Title: Becoming a category of one
Author: Joe Calloway
Tag-line: How extraordinary companies transcend commodity and defy comparison
At first glance you'd be forgiven for calling this book "Purple Cow for the rest of them/us". It's true that in part both books are working towards the same end, however they've taken fairly different paths to get there.
Unlike Godin's somewhat wacky approach, Calloway takes a more grounded look at how, and why, you should differentiate your business. I find that the case studies he uses are easy for the average business owner to relate to, and it's not all the usual suspects too, which is a good thing. There were also enough notable bits to keep my highlighter working overtime.

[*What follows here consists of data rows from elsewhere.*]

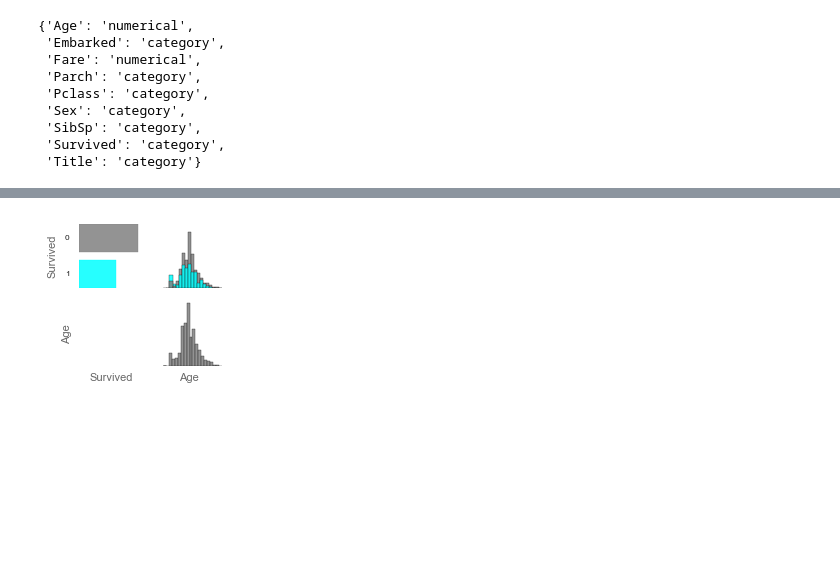
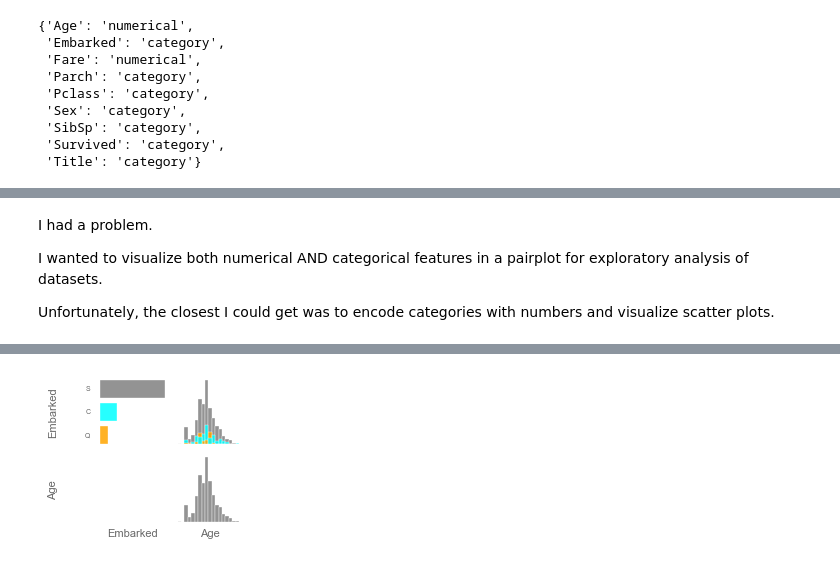
Before and after one commit to kpflugshaupt/pairplotr, a Jupyter notebook: dataframe_visualization_lib_demo.ipynb, the cells around one changed output, grey strips where cells are left out. Drawn from its saved outputs; the diff is of its cells as text; code cells hidden in the pictures; blank space fills up the shorter version.

```diff
--- a/dataframe_visualization_lib_demo.ipynb
+++ b/dataframe_visualization_lib_demo.ipynb
@@ -534,6 +546,12 @@ Wall time: 9.82 s
+# %% [markdown]
+I had a problem.
+
+I wanted to visualize both numerical AND categorical features in a pairplot for exploratory analysis of datasets.
+
+Unfortunately, the closest I could get was to encode categories with numbers and visualize scatter plots.
 # %%
 %%time
 reload(dataframe_visualization_lib)
 dataframe_visualization_lib.compare_data(trimmed_df,data_types=data_types,fig_size=100,
-                                         plot_vars=['Survived','Age'])
+                                         plot_vars=['Age','Embarked'])
 # %% [output]
@@ -542 +562 @@ Wall time: 356 ms
-[figure, old version]
+[figure, new version]
```
Also changed, not shown: parts of 11 cells of this notebook, 2 other files.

The book reads extremely well, and I often found myself exceeding my usual business book diet of a chapter-a-day. Calloway draws richly on his personal experiences which I found both enlightening, and enjoyable to read. If there is one downfall this book has, it's that it runs one chapter too many. The final chapter is a bit of a re-hash and I found it to be quite tedious and unnecessary.
I personally like to engage the authors of books I read, asking questions, and making comments. Joe Calloway replied to my mail within 24-hours and I found his comments helped clarify the few issues I had.
All being said and done, I highly recommend this to anyone frustrated with the rut their business is in. While those that have read Godin may feel that Calloway is often preaching to the converted, there is more than enough new stuff to keep you thinking.
Last word: Underrated...!
About Dylan Schleicher
Dylan Schleicher has been a part of the 800-CEO-READ claque since 2003. Even though he's stayed on at the company, he has not stayed put. After beginning in shipping & receiving, he joined customer service and accounting before moving into his current, highly elliptical orbit of duties overseeing the ChangeThis and In the Books websites, the company's annual review of books and in-house design. He lives with his wife and two children in the Washington Heights neighborhood on Milwaukee's West Side.